WORK TO COMPLETE: Write the entries out again exactly; any picture among them gets left out.

DATA SUPPLIED:
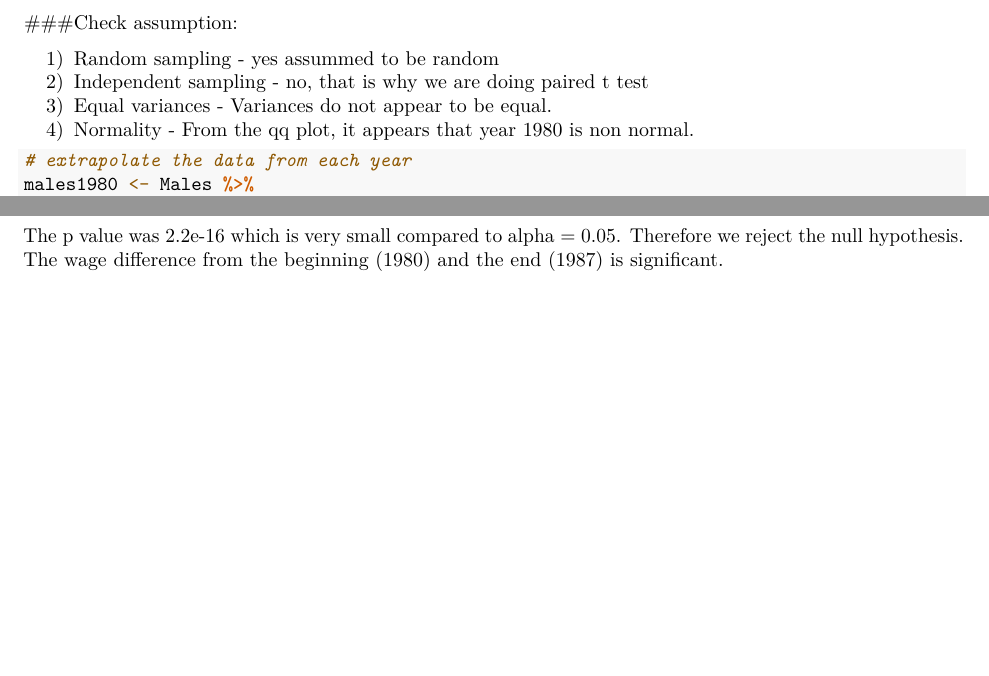
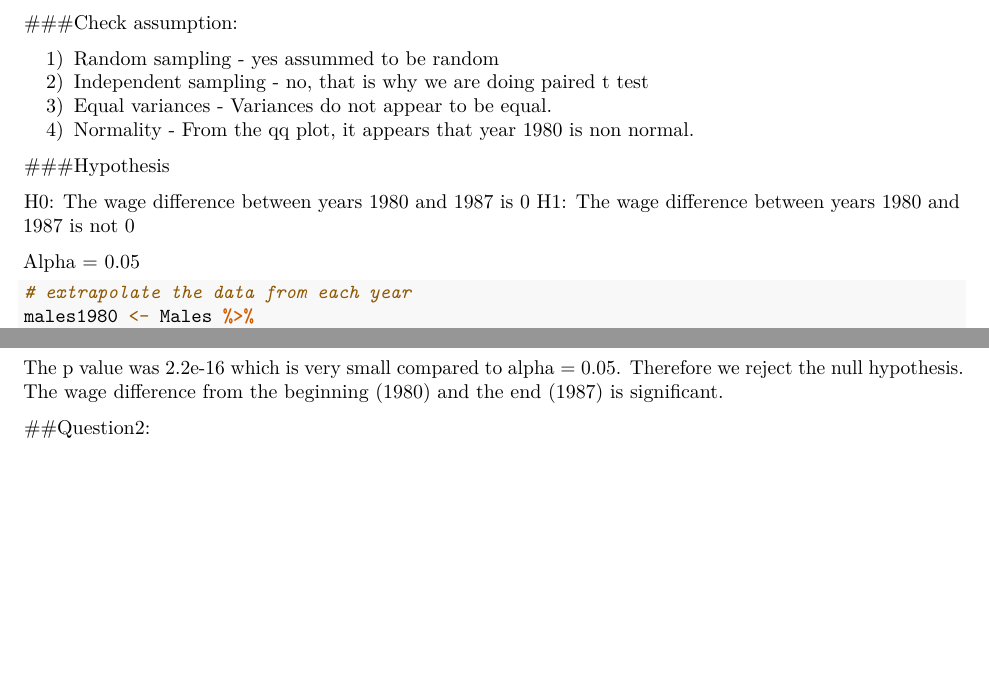
Before and after one commit to ksanavulschool/Biol312-Project, an R Markdown document (Final_Project.Rmd): two parts of pages 4 and 6 of 6, joined at a grey line, cut so that both start at the same text, the shorter picture padded with empty space. Rendered offline with R 4.5, knitr and Pandoc, then LaTeX, with nearby package versions.

Commit message:
Added Hypothesis for Paired test
Title

````diff
--- a/Final_Project.Rmd
+++ b/Final_Project.Rmd
@@ -87,6 +87,13 @@ Males %>%
 3) Equal variances - Variances do not appear to be equal.
 4) Normality - From the qq plot, it appears that year 1980 is non normal.
 
+###Hypothesis
+
+H0: The wage difference between years 1980 and 1987 is 0
+H1: The wage difference between years 1980 and 1987 is not 0
+
+Alpha = 0.05
+
 ```{r}
 # extrapolate the data from each year
 males1980 <- Males %>%
@@ -112,3 +119,5 @@ var(males1987$wage)
 wilcox.test(males1980$wage, males1987$wage, paired = TRUE)
 ```
 The p value was 2.2e-16 which is very small compared to alpha = 0.05. Therefore we reject the null hypothesis. The wage difference from the beginning (1980) and the end (1987) is significant.
+
+##Question2:
````
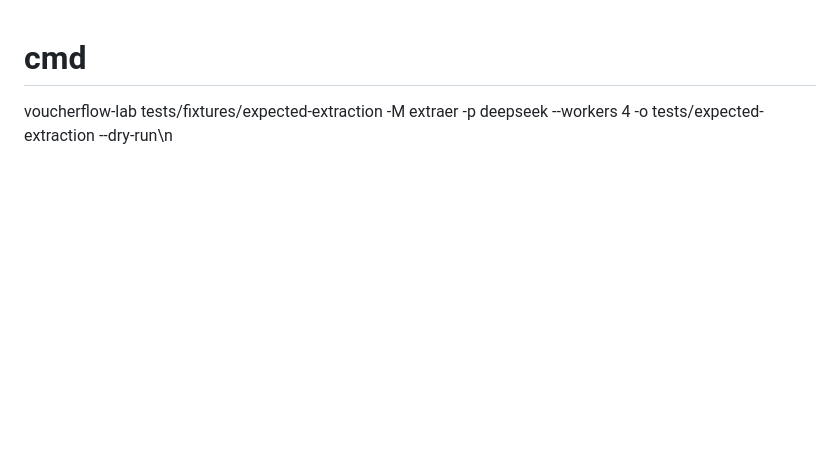
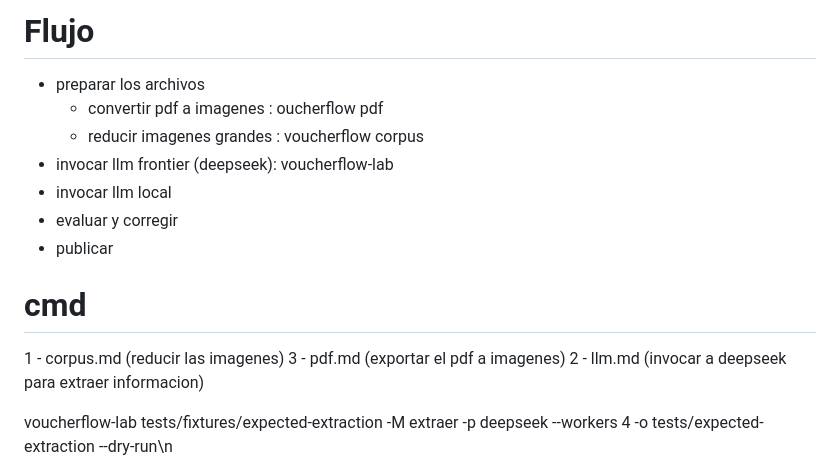
Before and after one commit to mariogarcia-ar/docling-ibm, a Markdown page: my_prompt.md, the part around the change. GitHub-like rendering; blank space fills up the shorter version.

```diff
--- a/my_prompt.md
+++ b/my_prompt.md
@@ -1,4 +1,21 @@
+# Flujo
+
+- preparar los archivos
+  - convertir pdf a imagenes : oucherflow pdf
+  - reducir imagenes grandes : voucherflow corpus
+- invocar llm frontier (deepseek):  voucherflow-lab
+- invocar llm local
+- evaluar y corregir
+- publicar
+
 # cmd
+
+
+1 - corpus.md (reducir las imagenes)
+3 - pdf.md (exportar el pdf a imagenes)
+2 - llm.md (invocar a deepseek para extraer informacion)
+
+
  voucherflow-lab tests/fixtures/expected-extraction -M extraer -p deepseek --workers 4 -o tests/expected-extraction --dry-run\n
 
  voucherflow-lab tests/fixtures/expected-extraction -M extraer -p deepseek --workers 4 -o tests/ixtures-extraction/expected-extraction
```
Also changed, not shown: manual/arca/clasificacion-comprobantes.md (added, +77 -0 lines).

RESPONSE:
Before and after one commit to ksanavulschool/Biol312-Project, an R Markdown document (Final_Project.Rmd): two parts of pages 4 and 6 of 6, joined at a grey line, cut so that both start at the same text, the shorter picture padded with empty space. Rendered offline with R 4.5, knitr and Pandoc, then LaTeX, with nearby package versions.

Commit message:
Added Hypothesis for Paired test
Title

````diff
--- a/Final_Project.Rmd
+++ b/Final_Project.Rmd
@@ -87,6 +87,13 @@ Males %>%
 3) Equal variances - Variances do not appear to be equal.
 4) Normality - From the qq plot, it appears that year 1980 is non normal.
 
+###Hypothesis
+
+H0: The wage difference between years 1980 and 1987 is 0
+H1: The wage difference between years 1980 and 1987 is not 0
+
+Alpha = 0.05
+
 ```{r}
 # extrapolate the data from each year
 males1980 <- Males %>%
@@ -112,3 +119,5 @@ var(males1987$wage)
 wilcox.test(males1980$wage, males1987$wage, paired = TRUE)
 ```
 The p value was 2.2e-16 which is very small compared to alpha = 0.05. Therefore we reject the null hypothesis. The wage difference from the beginning (1980) and the end (1987) is significant.
+
+##Question2:
````
Before and after one commit to mariogarcia-ar/docling-ibm, a Markdown page: my_prompt.md, the part around the change. GitHub-like rendering; blank space fills up the shorter version.

```diff
--- a/my_prompt.md
+++ b/my_prompt.md
@@ -1,4 +1,21 @@
+# Flujo
+
+- preparar los archivos
+  - convertir pdf a imagenes : oucherflow pdf
+  - reducir imagenes grandes : voucherflow corpus
+- invocar llm frontier (deepseek):  voucherflow-lab
+- invocar llm local
+- evaluar y corregir
+- publicar
+
 # cmd
+
+
+1 - corpus.md (reducir las imagenes)
+3 - pdf.md (exportar el pdf a imagenes)
+2 - llm.md (invocar a deepseek para extraer informacion)
+
+
  voucherflow-lab tests/fixtures/expected-extraction -M extraer -p deepseek --workers 4 -o tests/expected-extraction --dry-run\n
 
  voucherflow-lab tests/fixtures/expected-extraction -M extraer -p deepseek --workers 4 -o tests/ixtures-extraction/expected-extraction
```
Also changed, not shown: manual/arca/clasificacion-comprobantes.md (added, +77 -0 lines).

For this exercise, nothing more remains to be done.